Over the past decade or so, gritty, apocalyptic worlds were the favored setting of popular video games, and machinelike cyber-dystopias were a reliable aesthetic before that. But No Man's Sky, a highly-anticipated upcoming world, is infinite and hopeful.
Raffi Khatchadourian has done a beautiful New Yorker profile of Guildford, UK-based Hello Games, the small studio that's lit lots of hearts on fire with just a few vivid, evocative peeks at No Man's Sky. Khatchadourian gets a close look at the upcoming game's harmony of mathematical algorithm and visual beauty, and its important promise: A return to the possibility space that once made science fiction so fresh and joyful.
The extensive and intimate look at the game and its team lead, the shy but risk-taking Sean Murray, is a wonderful read, but the focus on No Man's Sky's freshness and color is especially welcome, especially as it helps explain why the game struck so many imaginations with such an insubstantial reveal:
The game is an homage to the science fiction that Murray loved when he was growing up—Asimov, Clarke, Heinlein—and to the illustrations that often accompanied the stories.
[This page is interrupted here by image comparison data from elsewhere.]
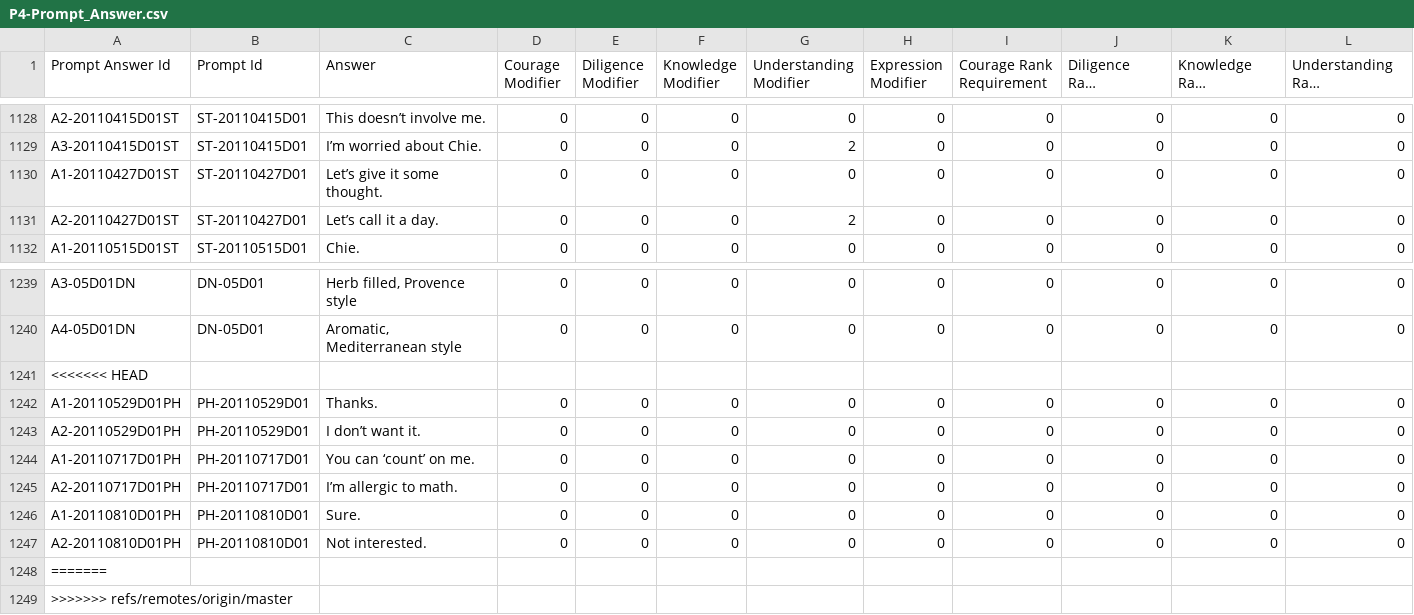
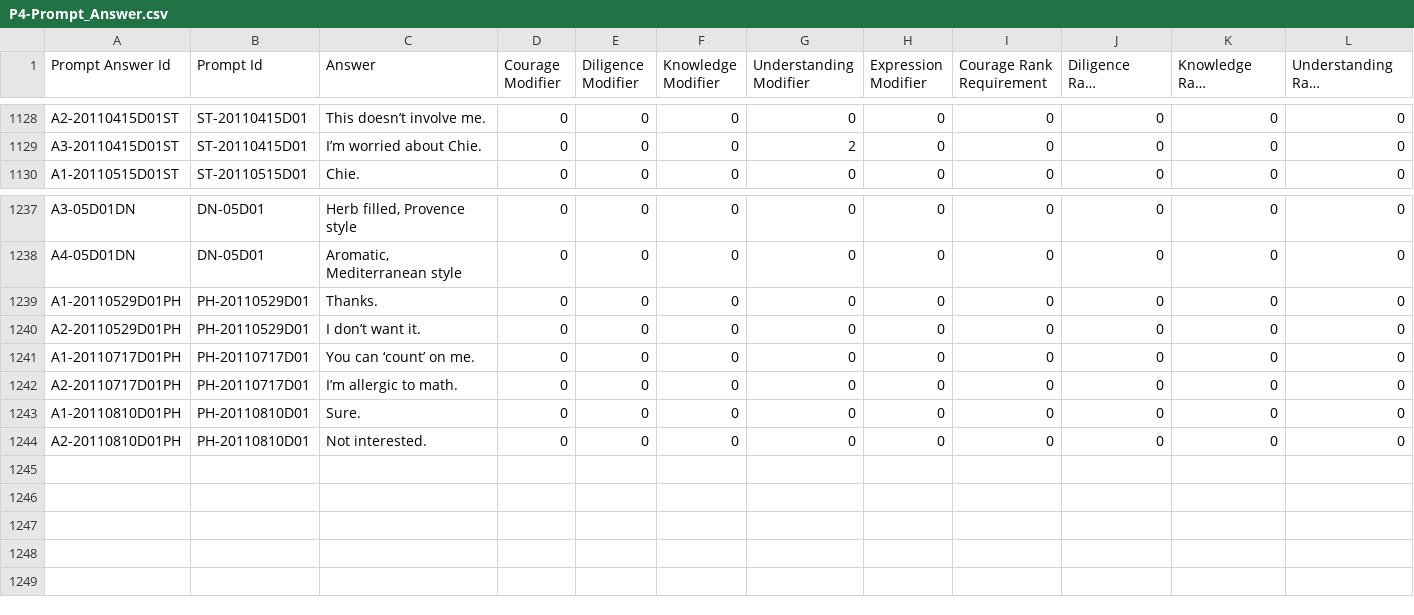
Before and after one commit to coulgreer/Persona4Planner, a CSV file: data/Persona 4 Data/Persona 4 Data - New/P4-Prompt_Answer.csv, drawn as a sheet; only a part is shown, gaps mark what is left out; long unchanged cells end in …; rows hold the shown columns only; the diff names each change by its address in the sheet, - before the commit and + after, or states it on an @@ line.

Commit message:
Finished Story Prompts, and fixed another error from merging.
Completed all the children prompts of P4-Prompt.csv. Also, fixed a data
error where a Dungeon Prompt was labeled as a Story Prompt and
duplicated. Finally, I deleted the merge error message in
P4-Prompt_Answer.csv.

```diff
--- a/data/Persona 4 Data/Persona 4 Data - New/P4-Prompt_Answer.csv
+++ b/data/Persona 4 Data/Persona 4 Data - New/P4-Prompt_Answer.csv
-row 1130: A1-20110427D01ST | ST-20110427D01 | Let’s give it some thought. | 0 | 0 | 0 | 0 | 0 | 0 | 0 | 0 | 0
-row 1131: A2-20110427D01ST | ST-20110427D01 | Let’s call it a day. | 0 | 0 | 0 | 2 | 0 | 0 | 0 | 0 | 0
-row 1241: <<<<<<< HEAD
-row 1248: =======
-row 1249: >>>>>>> refs/remotes/origin/master
```
Also changed, not shown: data/Persona 4 Data/Persona 4 Data - New/P4-Prompt.csv, 2 other files.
In the nineteen-seventies and eighties, sci-fi book covers often bore little relation to the stories within; sometimes they were commissioned independently, and in bulk, and for an imaginative teen-ager it was a special pleasure to imbue the imagery with its own history and drama.
Space was presented as a romantic frontier, sublime in its vastness, where ships and futuristic architecture scaled to monumental proportions could appear simultaneously awesome and diminutive. Danger was a by-product of exploration: rockets that crashed on barren asteroids; plots by haywire computers; ominous riddles left behind by lost civilizations.
"But inherently what is going on is optimistic," Murray said. "You would read it and go, Wow, I would love to be this person—this is so exciting. Whereas at the moment a lot of sci-fi is dystopian, and you go, I would hate to be this person. How would I deal with it?"
Another UK-based independent developer is also doing an end-of-the-world game that is lovely and gentle, evoking the timeless melancholy of the wartime countryside. The Chinese Room's in-development Everybody's Gone to the Rapture is incredibly different from No Man's Sky, of course, but both of them are sunlit, nostalgic apocalypses inspired by the creators' memories of fiction they loved as youths.
What an interesting trend for games: A broadening, more colorful emotional palette for classic settings and themes.